For example, recently he declared that he took the precepts of the Church very seriously and that for him the Church’s teachings on faith and morals were ‘authoritative.’ However he did not want to judge others, although he believed the decisions of EU bureaucrats were the ‘work of the devil’!
According to himself, he would like to see a strong papacy, an obedient laity, Latin masses and ‘sermons that lasted no longer than three minutes.’
But while his quaint political mannerisms and ridiculous top hat might suggest resemblance to Jeeves and Bertie Wooster, his espousal of Catholicism is miles apart from the smarmy religious beliefs expressed by Irish politicos in the old days – such as Fine Gael’s John A Costello, who proudly declared he was a Catholic first and an Irishman second.
Nevertheless, we should not be taken in too much by Rees-Mogg’s theological beliefs. They help conceal an alarming amount of reactionary politics.
He is a rampant Brexiteer, a Trump defender and a crony of Boris Johnson and Nigel Farage. Ominously, he’s no friend of Ireland.
In order to put pressure on the EU and on this country, he urged Theresa May to raise the stakes by means of issuing dire warnings of the knock-on impact of a no-deal Brexit of the Irish economy.
He wants her to hit Ireland’s valuable Irish beef trade with tariffs. ‘If we were to apply the common external tariff on Irish beef, the Irish agricultural industry would be in serious trouble,’ he said, exhorting her to ‘call the EU’s bluff’ and to cripple Ireland unless a border deal was struck.
With all the swagger of a true-blue imperialist, he also proposed that Ireland should leave the single market and customs union and accept British regulations. ‘It’s a logical solution,’ he said with barely concealed disdain of this country’s economic interests.
A Catholic he may be, but it can hardly be said that he is connected to this country by any religious ties or emotional bonds. Far from it. He recently declared that the Six Counties were as much a part of the United Kingdom as Somerset, choosing to describe his party as the ‘Conservative and Unionist Party.’
And, in a recent interview he suggested that the issue of Ireland had undermined British politics for much more than 100 years and that some of the architects of the Good Friday Agreement (such as Sinn Féin) were engaging in ‘disgraceful politics by seeking to keep us in the EU.’
PM’s potato crisps
Interesting too the way in which politics and Catholicism are intersecting in the case of the embattled Prime Minister Theresa May. The former Education Secretary, Michael Gove, believes Catholic social teaching has been central to her politics, and he pronounced her Britain’s first Catholic prime minister, ‘Anglo-Catholic rather than a Roman Catholic, but no less a Catholic for that,’ he explained.

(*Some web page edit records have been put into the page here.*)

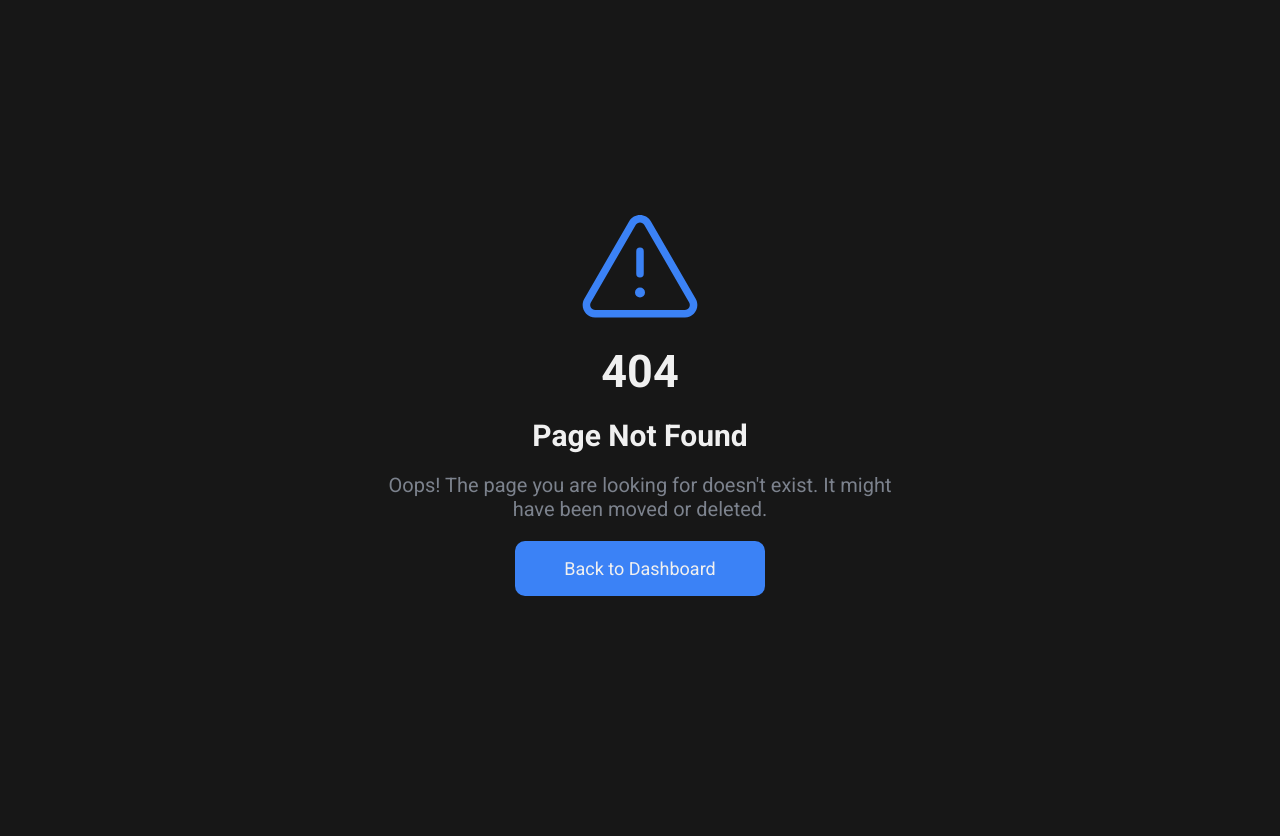
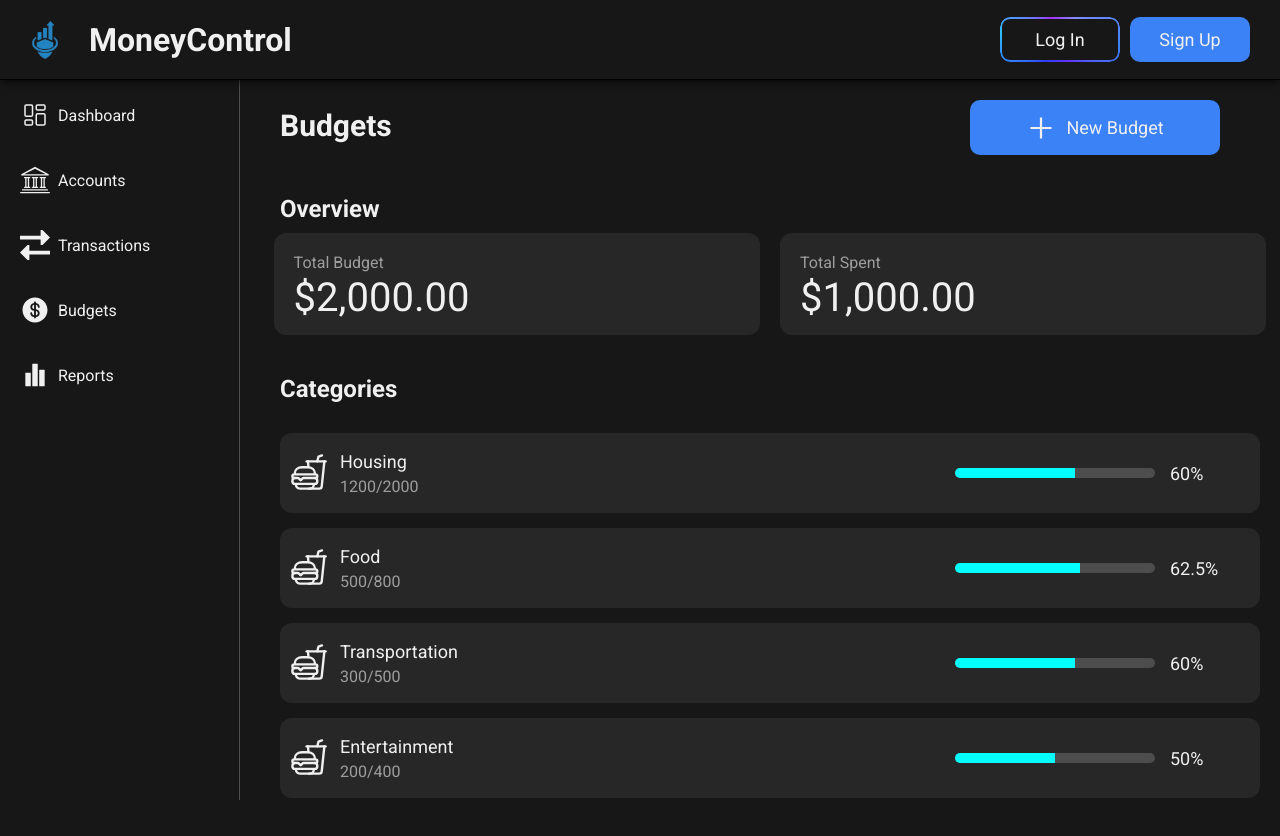
Before and after one commit to ArthurAngeloFollador/Gestao-de-Gastos, a React (Vite) app in the folder app/: page /budgets in a window 1280 px wide. Before the commit this address had no page. Shown: the top 836 px of the page. Before the commit the page ends 800 px from the top, so only its background shows below. Built offline with nearby package versions, Linux system fonts and the light colour scheme.

Commit message:
feat: budget page created; feat: progressbar component created

```diff
--- a/app/package.json
+++ b/app/package.json
@@ -10,8 +10,10 @@
     "preview": "vite preview"
   },
   "dependencies": {
+    "bootstrap": "^5.3.8",
     "chart.js": "^4.5.0",
     "react": "^19.1.1",
+    "react-bootstrap": "^2.10.10",
     "react-chartjs-2": "^5.3.0",
     "react-dom": "^19.1.1",
     "react-router": "^7.9.2",
--- a/app/src/AppRouter.tsx
+++ b/app/src/AppRouter.tsx
@@ -14,6 +14,7 @@ import Unauthorized from "./pages/unauthorized/Unauthorized";
 import ResetPassword from "./pages/resetPassword/ResetPassword";
 import LoadingPage from "./pages/loadingPage/LoadingPage.tsx";
 import Transactions from "./pages/transactions/Transactions.tsx";
+import Budgets from "./pages/budgets/budgets.tsx";
 
 function AppRouter() {
   return (
@@ -63,6 +64,14 @@ function AppRouter() {
               // </PrivateRoute>
             }
           />
+          <Route
+            path="/budgets"
+            element={
+              // <PrivateRoute accesControl={[typeUserEnum.USER]}>
+                <Budgets />
+              // </PrivateRoute>
+            }
+          />
 
           {/* Error routes */}
           <Route path="*" element={<NotFound />} />
--- /dev/null
+++ b/app/src/components/progressBar/ProgressBar.tsx
@@ -0,0 +1,31 @@
+import { useEffect, useState } from "react";
+import * as S from "./progressBarStyle";
+
+interface Props {
+    percentage: number
+    showPercentage?: boolean
+}
+
+function ProgressBar({percentage, showPercentage}: Props) {
+
+    const [animatedProgress, setAnimatedProgress] = useState(0);
+
+    useEffect(() => {
+        setTimeout(() => {setAnimatedProgress(percentage)}, 100);
+    }, [percentage]);
+
+  return (
+    <>
+      <S.BarContainer>
+        <S.BackgroundBar>
+            <S.Bar style={{transform: `translateX(${animatedProgress - 100}%)`}} />
+        </S.BackgroundBar>
+        <S.PercentgeContainer>
+          <S.PercentageText>{showPercentage && `${animatedProgress}%`}</S.PercentageText>
+        </S.PercentgeContainer>
+      </S.BarContainer>
+    </>
+  );
+}
+
+export default ProgressBar;
--- /dev/null
+++ b/app/src/components/progressBar/progressBarStyle.tsx
@@ -0,0 +1,40 @@
+import styled from "styled-components";
+
+export const BarContainer = styled.div`
+    display: flex;
+    flex-direction: row;
+    gap: 15px;
+    width: 100%;
+    height: 100%;
+    align-items: center;
+    justify-content: end;
+`;
+
+export const Bar = styled.div`
+    background-color: aqua;
+    height: 100%;
+    transition: 0.5s ease-in;
+`;
+
+export const BackgroundBar = styled.div`
+    display: flex;
+    flex-direction: column;
+    gap: 30px;
+    width: 200px;
+    height: 10px;
+    border-radius: 10px;
+    justify-content: center;
+    overflow-x: hidden;
+    background-color: #4d4d4d;
+`;
+
+export const PercentgeContainer = styled.div`
+    display: flex;
+    flex-direction: row;
+    width: 10vh;
+`;
+
+export const PercentageText = styled.p`
+    font-size: 18px;
+    color: #f0f0f0;
+`;
--- /dev/null
+++ b/app/src/pages/budgets/budgets.tsx
@@ -0,0 +1,89 @@
+import { IoFastFoodOutline } from "react-icons/io5";
+
+import * as S from "./budgetsStyle";
+
+import Container from "../../components/conteiners/Container";
+import Header from "../../components/header/header";
+import Sidebar from "../../components/sidebar/Sidebar";
+import ProgressBar from "../../components/progressBar/ProgressBar";
+
+function Budgets() {
+  const budgets = [
+    {
+      category: "Housing",
+      current: 1200,
+      target: 2000,
+    },
+    {
+      category: "Food",
+      current: 500,
+      target: 800,
+    },
+    {
+      category: "Transportation",
+      current: 300,
+      target: 500,
+    },
+    {
+      category: "Entertainment",
+      current: 200,
+      target: 400,
+    },
+  ];
+
+  return (
+    <>
+      <Header />
+      <Sidebar />
+      <Container
+        title="Budgets"
+        hasButton={true}
+        hasPlusIcon={true}
+        buttonText="New Budget"
+      >
+        {/* Overview */}
+        <S.PageSubtitle>Overview</S.PageSubtitle>
+        <S.OverviewContainer>
+          <S.Overviews>
+            <S.OverviewTitle>Total Budget</S.OverviewTitle>
+
+            <S.OverviewAmount>$2,000.00</S.OverviewAmount>
+          </S.Overviews>
+
+          <S.Overviews>
+            <S.OverviewTitle>Total Spent</S.OverviewTitle>
+
+            <S.OverviewAmount>$1,000.00</S.OverviewAmount>
+          </S.Overviews>
+        </S.OverviewContainer>
+
+        {/* Categories */}
+        <S.PageSubtitle>Categories</S.PageSubtitle>
+        <S.Categories>
+          {budgets.map((budget) => {
+return (
+            <S.Category>
+              <S.TitleAndIcon>
+                <S.CategoryIcon>
+                  <IoFastFoodOutline size={38} />
+                </S.CategoryIcon>
+
+                <S.CategoryText>
+                  <S.CategoryTitle>{budget.category}</S.CategoryTitle>
+                  <S.CategoryAmount>{budget.current}/{budget.target}</S.CategoryAmount>
+                </S.CategoryText>
+              </S.TitleAndIcon>
+
+              <S.CategoryProgressBarConteiner>
+                <ProgressBar percentage={(budget.current / budget.target) * 100} showPercentage={true} />
+              </S.CategoryProgressBarConteiner>
+            </S.Category>)
+          })}
+
+        </S.Categories>
+      </Container>
+    </>
+  );
+}
+
+export default Budgets;
--- /dev/null
+++ b/app/src/pages/budgets/budgetsStyle.tsx
@@ -0,0 +1,103 @@
+import styled from "styled-components";
+
+export const PageSubtitle = styled.p`
+  margin-top: 40px;
+  margin-left: 20px;
+  margin-bottom: 10px;
+  color: #f0f0f0;
+  font-size: 24px;
+  text-align: start;
+  font-weight: bold;
+`;
+
+export const OverviewContainer = styled.div`
+  cursor: pointer;
+  display: flex;
+  gap: 20px;
+  width: 100%;
+  height: 100%;
+  align-items: center;
+  justify-content: center;
+`;
+export const Overviews = styled.div`
+  cursor: pointer;
+  display: flex;
+  flex-direction: column;
+  gap: 2px;
+  width: 38vw;
+  height: 8vw;
+  padding: 20px;
+  background-color: #3636368d;
+  border: none;
+  border-radius: 12px;
+`;
+
+export const OverviewTitle = styled.p`
+  color: #9e9e9e;
+  font-size: 16px;
+  text-align: start;
+`;
+export const OverviewAmount = styled.p`
+  color: #f0f0f0;
+  font-size: 40px;
+  text-align: start;
+`;
+
+export const Categories = styled.div`
+  display: flex;
+  flex-direction: column;
+  gap: 15px;
+  padding: 20px;
+`;
+
+export const Category = styled.div`
+  display: flex;
+  width: 100%;
+  height: 80px;
+  justify-content: space-between;
+  border: none;
+  border-radius: 12px;
+  background-color: #3636368d;
+  padding: 10px;
+`;
+
+export const TitleAndIcon = styled.div`
+  display: flex;
+  align-items: center;
+  gap: 10px;
+`;
+
+export const CategoryText = styled.div`
+  display: flex;
+  flex-direction: column;
+  gap: 5px;
+`;
+
+export const CategoryTitle = styled.p`
+  font-size: 18px;
+  text-align: start;
+`;
+
+export const CategoryAmount = styled.p`
+  font-size: 16px;
+  text-align: start;
+  color: #9e9e9e;
+`;
+
+export const CategoryIcon = styled.div`
+  align-items: center;
+  justify-content: center;
+  width: 40px;
+  height: 40px;
+  background: transparent;
+`;
+
+export const CategoryProgressBarConteiner = styled.div`
+  display: flex;
+  flex-direction: column;
+  gap: 10px;
+  width: 100%;
+  height: 100%;
+  align-items: center;
+  justify-content: end;
+`;
```
Also changed, not shown: 1 other file (tests, documents, lock files or other folders).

With a perfectly straight face, he revealed that the British prime minister abstained from eating her favourite potato crisps for Lent which, he said, ‘may not appear to be headline news but the principle of Lenten sacrifice, of giving up something cherished to recall the 40 days Jesus spent in the wilderness, is a discipline observed by many Christians. It is particularly a feature of Catholic practice.’

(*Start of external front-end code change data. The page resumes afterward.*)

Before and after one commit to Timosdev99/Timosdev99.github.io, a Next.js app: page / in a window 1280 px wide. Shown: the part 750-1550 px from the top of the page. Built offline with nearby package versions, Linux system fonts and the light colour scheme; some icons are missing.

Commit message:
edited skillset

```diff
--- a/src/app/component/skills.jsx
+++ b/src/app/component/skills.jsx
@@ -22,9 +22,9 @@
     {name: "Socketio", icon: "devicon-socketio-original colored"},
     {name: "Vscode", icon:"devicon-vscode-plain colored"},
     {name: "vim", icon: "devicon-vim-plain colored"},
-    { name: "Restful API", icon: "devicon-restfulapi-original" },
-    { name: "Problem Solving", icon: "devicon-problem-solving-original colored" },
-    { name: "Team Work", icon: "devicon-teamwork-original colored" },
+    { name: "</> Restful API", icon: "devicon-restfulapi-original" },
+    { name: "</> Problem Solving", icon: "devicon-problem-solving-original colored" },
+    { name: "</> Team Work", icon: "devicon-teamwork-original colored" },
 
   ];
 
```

Gove remarked that May’s politics could best be understood by examining them through a Catholic prism, ‘particularly Catholic social thought.’
It seems that, for the British Conservative Party to stay in power, the public espousal of religion (in this case English Catholicism) is there to be exploited as an effective political instrument.
Lesson to learn
For years, Irish politicos held a somewhat similar point of view until sexual controversies among the clergy showed that the political use of religion had lost its effectiveness in getting a successful electoral result.
And in Britain, where upper class Catholics are now promoting a combination of politics and religion in the expectation that it will have the capacity to touch psychological chords among the electorate, the eventual outcome may not be to the benefit of the Tories.
We know that. We’ve been there. But It’s a lesson Jacob Rees-Mogg and his Conservative Catholic toffs yet have to learn.